GIVEN INFORMATION –
──────────────────────────────

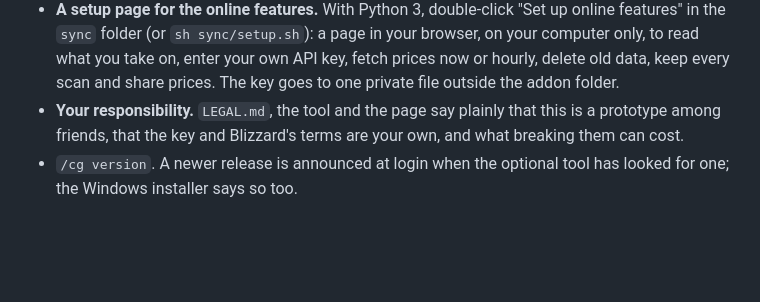
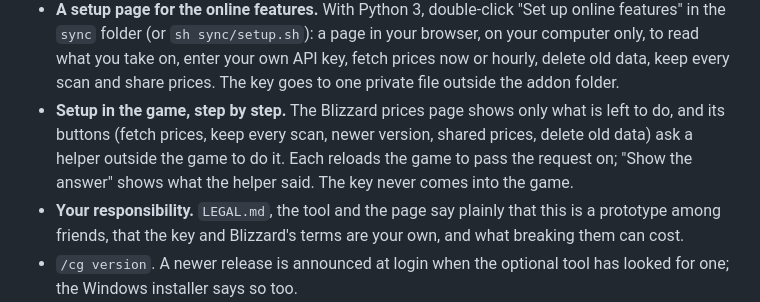
Before and after one commit to t-more/craftgraph, a Markdown page: release-notes/0.2.md, the part around the change. Drawn GitHub-style; blank space fills up the shorter version.

```diff
--- a/release-notes/0.2.md
+++ b/release-notes/0.2.md
@@ -57,6 +57,10 @@ files, so `/cg reload` is not enough. Your saved prices carry over and are repai
   in the `sync` folder (or `sh sync/setup.sh`): a page in your browser, on your computer only,
   to read what you take on, enter your own API key, fetch prices now or hourly, delete old data,
   keep every scan and share prices. The key goes to one private file outside the addon folder.
+- **Setup in the game, step by step.** The Blizzard prices page shows only what is left to do,
+  and its buttons (fetch prices, keep every scan, newer version, shared prices, delete old data)
+  ask a helper outside the game to do it. Each reloads the game to pass the request on; "Show
+  the answer" shows what the helper said. The key never comes into the game.
 - **Your responsibility.** `LEGAL.md`, the tool and the page say plainly that this is a prototype
   among friends, that the key and Blizzard's terms are your own, and what breaking them can cost.
 - `/cg version`. A newer release is announced at login when the optional tool has looked for
```
Also changed, not shown: AGENTS.md (+4 -0 lines), docs/understand/data-sources.md (+17 -2 lines), docs/media/data-blizzard-fetch.png (added), docs/media/data-blizzard.png, 13 other files.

──────────────────────────────

TASK REQUIREMENTS –
Using the material above, work out how many lines hold the word "prices". Reply with that number alone.

ANSWER TO THIS PROBLEM –
5